|Goldenrod, Photo by Polly Taskey|
Since I've been back home, I've "re-built" an old "thrown out to be burned" (by the neighbors) rabbit hutch so that I can use it for meat rabbits, put up my dried Yarrow, cleaned and re-seasoned the mortar and pestle, taken lots of photos, considered moving back up north nearer my sister, enjoyed my grand-daughter's fifth birthday party, harvested a few things from my garden and made plans to button things up for winter.
I hope the month of September finds you happy and secure! Meanwhile, here are some great tips for using Goldenrod, along with a couple more photos from my recent endeavors.
Goldenrod Historical Uses:
Native Americans used the boiled leaves topically as an astringent and antiseptic for healing wounds, alleviating arthritis, rheumatism and eczema. In Europe and the Americas it has been used internally to treat kidney stones, urinary tract infections, digestive problems, sore throat, fatigue, colds, flu, laryngitis, hayfever and allergies. The leaves have been used topically or internally as a tea. For many years, herbalists in the Appalachians have brewed "Blue Mountain Tea" from Goldenrod for relieving exhaustion and fatigue.
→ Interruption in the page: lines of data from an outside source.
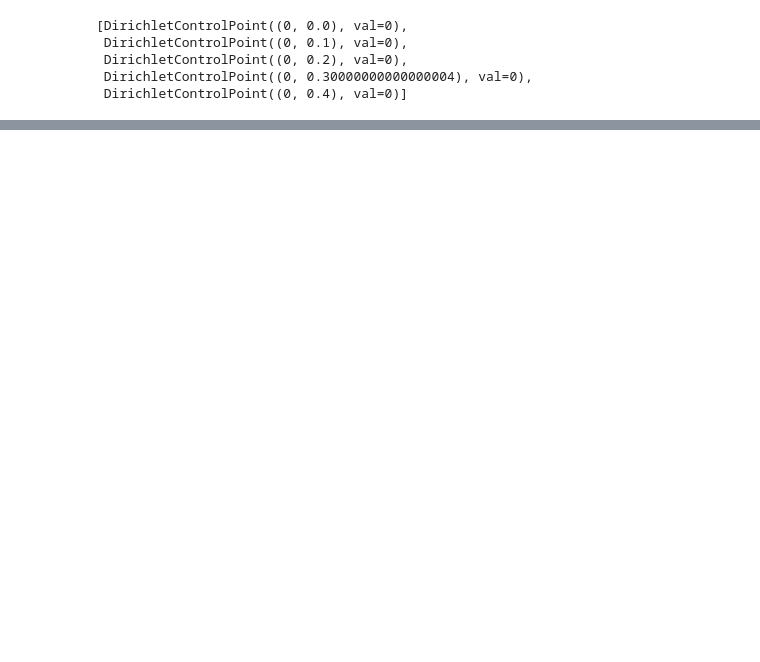
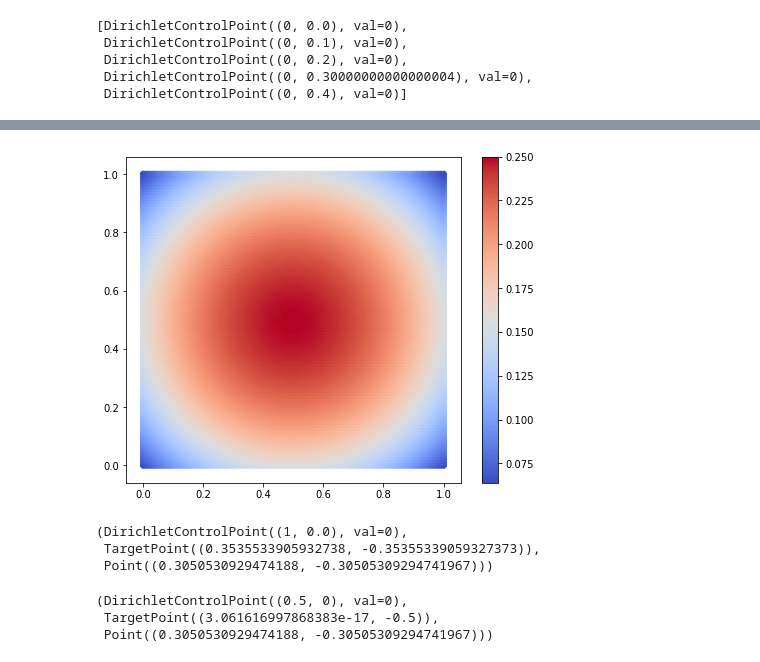
Before and after one commit to aksj98/neurodiffeq, a Jupyter notebook: experiments/thin-plate-spline.ipynb, the cells around one changed output, grey strips where cells are left out. Saved outputs shown, nothing was run; the diff lists cells and outputs as text; code cells hidden in the pictures; blank space fills up the shorter version.

```diff
--- a/experiments/thin-plate-spline.ipynb
+++ b/experiments/thin-plate-spline.ipynb
@@ -123,0 +132,27 @@ LinAlgError: Singular matrix
+# %%
+def create_mapping(control_points, target_points):
+    coefs_of_dim = [
+        solve_tps(control_points, np.array([tp.x[i] for tp in target_points]))
+        for i in range(target_points[0].dim)
+    ]
+    n_dims = control_points[0].dim
+    n_pnts = len(control_points)
+    n_eqts = n_coef = n_dims+n_pnts+1
+
+    def map_by_tps(p):
+
+        def map_dim(i):
+            dim_i_mapped = 0.0
+            for coef, cp in zip(coefs_of_dim[i], control_points): # coef: first len(control_points) weights
+                r = distance(p, control_points[i])
+                dim_i_mapped += coef * r**2 * np.log(r**2)
+            dim_i_mapped += coefs_of_dim[i][n_pnts]
+            for j_dim in range(p.dim):
+                dim_i_mapped += coefs_of_dim[i][n_pnts+1+j_dim] * p.x[i]
+            return dim_i_mapped
+
+        return Point(x=tuple(map_dim(i) for i in range(p.dim)))
+
+    return map_by_tps
+# %%
+mapping = create_mapping(control_points, target_points)
@@ -123,0 +163,30 @@ LinAlgError: Singular matrix
+# %%
+def L_D(p, r=0.5, mapping=None):
+    if mapping:
+        return r**2 - sum(d**2 for d in mapping(p).x)
+    else:
+        return r**2 - sum(d**2 for d in p.x)
+# %%
+xs = np.linspace(0, 1, 101)
+ys = np.linspace(0, 1, 101)
+xx, yy = np.meshgrid(xs, ys)
+points = [Point(x=(dim0, dim1)) for dim0, dim1 in zip(xx, yy)]
+lds = [L_D(p, r=0.5, mapping=mapping) for p in points]
+# %%
+fig, ax = plt.subplots(figsize=(7.5, 6))
+cs = ax.scatter(xx, yy, c=lds, cmap='coolwarm')
+cbar = fig.colorbar(cs)
+# %% [output]
+[figure, added]
+# %%
+control_points[5], target_points[5], mapping(control_points[5])
+# %% [output]
+(DirichletControlPoint((1, 0.0), val=0),
+ TargetPoint((0.3535533905932738, -0.35355339059327373)),
+ Point((0.3050530929474188, -0.30505309294741967)))
+# %%
+control_points[10], target_points[10], mapping(control_points[5])
+# %% [output]
+(DirichletControlPoint((0.5, 0), val=0),
+ TargetPoint((3.061616997868383e-17, -0.5)),
+ Point((0.3050530929474188, -0.30505309294741967)))
```
Also changed, not shown: parts of 9 cells of this notebook.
|Dried Yarrow, Photo by Polly Taskey|
|Goldenrod, Yarrow in Quart Jar, Photo by Polly Taskey|
|Cow Elk, Pigeon River State Forest, northern lower Michigan, Photo by Polly Taskey|
Inspired by her Native American roots and Bradbury lineage, Polly Taskey is a writer and grandmother in the northern USA. She shares her wisdom and pagan interests through Pagan by Design and The Moonlit Grove.